Thai consumers are showing greater comfort with electronic payments, as one in three is willing to do away with cash altogether, according to Visa.
Thailand is trending towards going cashless, with 80 per cent of people carrying at least one credit card in their wallets, with an average of two cards per person.
Visa’s “Consumer Payment Attitudes Study” surveyed 2,000 people across four Southeast Asian countries to gauge changing payment habits and attitudes.
Somboon Krobteeranon, manager for Thailand, said yesterday that attitudes towards eliminating cash were changing among local consumers and more people now valued the convenience and security of electronic payments.
The study revealed that people now carry about Bt1,500 on a day-to-day basis and many choose electronic or card payments as their preferred method.
“With more people carrying cards than five years ago, and many more confident in using cards to pay online, there is a growing willingness among Thai consumers to go cashless.
“It shows how the payments landscape has improved as people feel safer and more at ease paying electronically.”
The main reasons given by respondents for preferring electronic payments were convenience (58 per cent), lack of need to carry cash (25 per cent) and safety and security (20 per cent).
About 64 per cent felt safe making purchases online, reflecting the growth of e-commerce in the country. And 64 per cent purchase goods or services online at least once a month.
Thai consumers also showed a strong appetite for new payment methods, with 55 per cent interested in using the Visa payWave contactless payment technology now being rolled out across the country.
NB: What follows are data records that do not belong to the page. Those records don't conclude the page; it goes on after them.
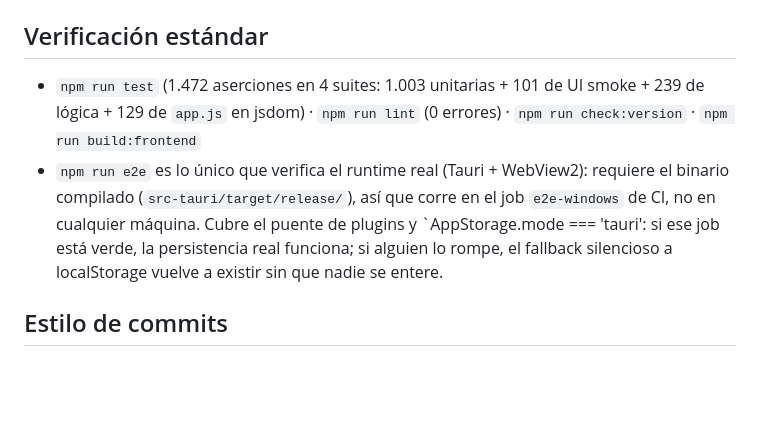
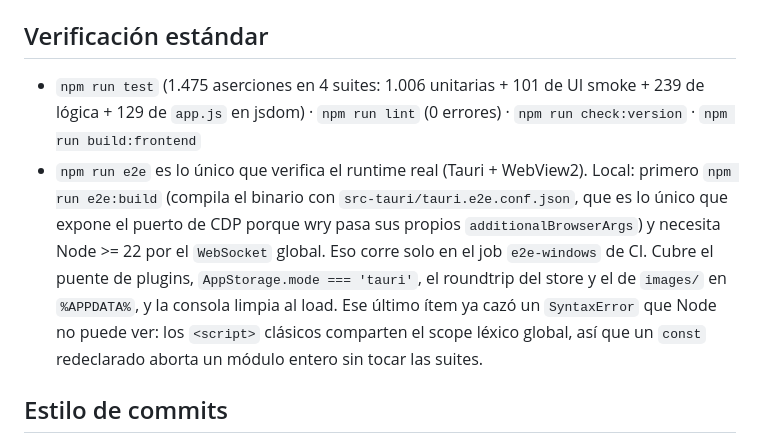
Before and after one commit to getodevel-source/mambo-pedidos, a Markdown page: AGENTS.md, the part around the change. Drawn GitHub-style; blank space fills up the shorter version.

Commit message:
docs(sdd): close e2e U5/U6 on the real green run and record the bug it found
Run 33261587381 on ed16ad0 finished 'E2E PASS — 0 bugs de integracion': clean console at load, MamboTauriBridge present, AppStorage.mode = 'tauri', store set/get/save/reload roundtrip, images/ roundtrip on disk under %APPDATA%\com.mambo.pedidos, and 36 catalog rows. U5 and U6's fix-loop box are checked on that evidence. The first half of U6 stays open because
> mambo-pedidos@2.1.1 audit:full
> node scripts/audit-app.js --json audit-app-report.json still produces no versioned artifact.

AGENTS.md documents how to reproduce the run locally (npm run e2e:build before npm run e2e, Node >= 22 for the WebSocket global) and why the console-at-load check earns its keep: classic <script> tags share the lexical global scope, so a redeclared const silently deletes a module from the app while every Node suite stays green.

```diff
--- a/AGENTS.md
+++ b/AGENTS.md
@@ -48,15 +48,19 @@ ground-truth gates (`scripts/ground-truth.js` vs `ground-truth/verdicts.json` y
 `scripts/_splice*`, `scripts/_t1.js` (scratch).
 
 ## Verificación estándar
-- `npm run test` (1.472 aserciones en 4 suites: 1.003 unitarias + 101 de UI
+- `npm run test` (1.475 aserciones en 4 suites: 1.006 unitarias + 101 de UI
   smoke + 239 de lógica + 129 de `app.js` en jsdom) · `npm run lint`
   (0 errores) · `npm run check:version` · `npm run build:frontend`
-- `npm run e2e` es lo único que verifica el runtime real (Tauri + WebView2):
-  requiere el binario compilado (`src-tauri/target/release/`), así que corre
-  en el job `e2e-windows` de CI, no en cualquier máquina. Cubre el puente de
-  plugins y `AppStorage.mode === 'tauri': si ese job está verde, la
-  persistencia real funciona; si alguien lo rompe, el fallback silencioso a
-  localStorage vuelve a existir sin que nadie se entere.
+- `npm run e2e` es lo único que verifica el runtime real (Tauri + WebView2).
+  Local: primero `npm run e2e:build` (compila el binario con
+  `src-tauri/tauri.e2e.conf.json`, que es lo único que expone el puerto de CDP
+  porque wry pasa sus propios `additionalBrowserArgs`) y necesita Node >= 22
+  por el `WebSocket` global. Eso corre solo en el job `e2e-windows` de CI.
+  Cubre el puente de plugins, `AppStorage.mode === 'tauri'`, el roundtrip del
+  store y el de `images/` en `%APPDATA%`, y la consola limpia al load. Ese
+  último ítem ya cazó un `SyntaxError` que Node no puede ver: los `<script>`
+  clásicos comparten el scope léxico global, así que un `const` redeclarado
+  aborta un módulo entero sin tocar las suites.
 
 ## Estilo de commits
 Conventional Commits, uno por tema: `feat(ui): ...`, `fix(pipeline): ...`,
```
Also changed, not shown: 1 other file.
Consumers here are confident about their personal finances, with 81 per cent believing their financial situation will improve over the next 12 months, compared with just 51 per cent describing their finances as better than they were last year.